**Task to carry out:** Scan the listing for the word "Edge" and report every line that contains it.

_ _ _ _ _ _ _

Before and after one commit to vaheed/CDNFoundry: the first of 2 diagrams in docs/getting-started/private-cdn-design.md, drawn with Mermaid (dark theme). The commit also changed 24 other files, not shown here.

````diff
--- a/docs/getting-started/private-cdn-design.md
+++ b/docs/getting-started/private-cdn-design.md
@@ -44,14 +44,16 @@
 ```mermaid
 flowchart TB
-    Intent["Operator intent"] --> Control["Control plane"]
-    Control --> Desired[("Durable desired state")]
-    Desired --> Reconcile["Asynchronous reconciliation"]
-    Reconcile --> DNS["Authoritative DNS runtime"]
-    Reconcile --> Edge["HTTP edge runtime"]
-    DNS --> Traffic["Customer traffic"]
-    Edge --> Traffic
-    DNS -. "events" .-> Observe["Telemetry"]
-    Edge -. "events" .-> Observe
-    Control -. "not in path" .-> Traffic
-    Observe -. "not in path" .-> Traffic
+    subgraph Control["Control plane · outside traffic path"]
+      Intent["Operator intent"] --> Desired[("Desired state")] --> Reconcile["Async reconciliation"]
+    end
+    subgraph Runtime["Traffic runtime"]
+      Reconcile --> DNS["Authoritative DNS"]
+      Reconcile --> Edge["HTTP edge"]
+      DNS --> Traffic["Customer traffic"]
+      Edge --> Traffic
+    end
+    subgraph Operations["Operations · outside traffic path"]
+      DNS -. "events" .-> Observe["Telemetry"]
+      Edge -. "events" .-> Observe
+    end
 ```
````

_ _ _ _ _ _ _

**Task result:**
-    Reconcile --> Edge["HTTP edge runtime"]
-    Edge --> Traffic
-    Edge -. "events" .-> Observe
+      Reconcile --> Edge["HTTP edge"]
+      Edge --> Traffic
+      Edge -. "events" .-> Observe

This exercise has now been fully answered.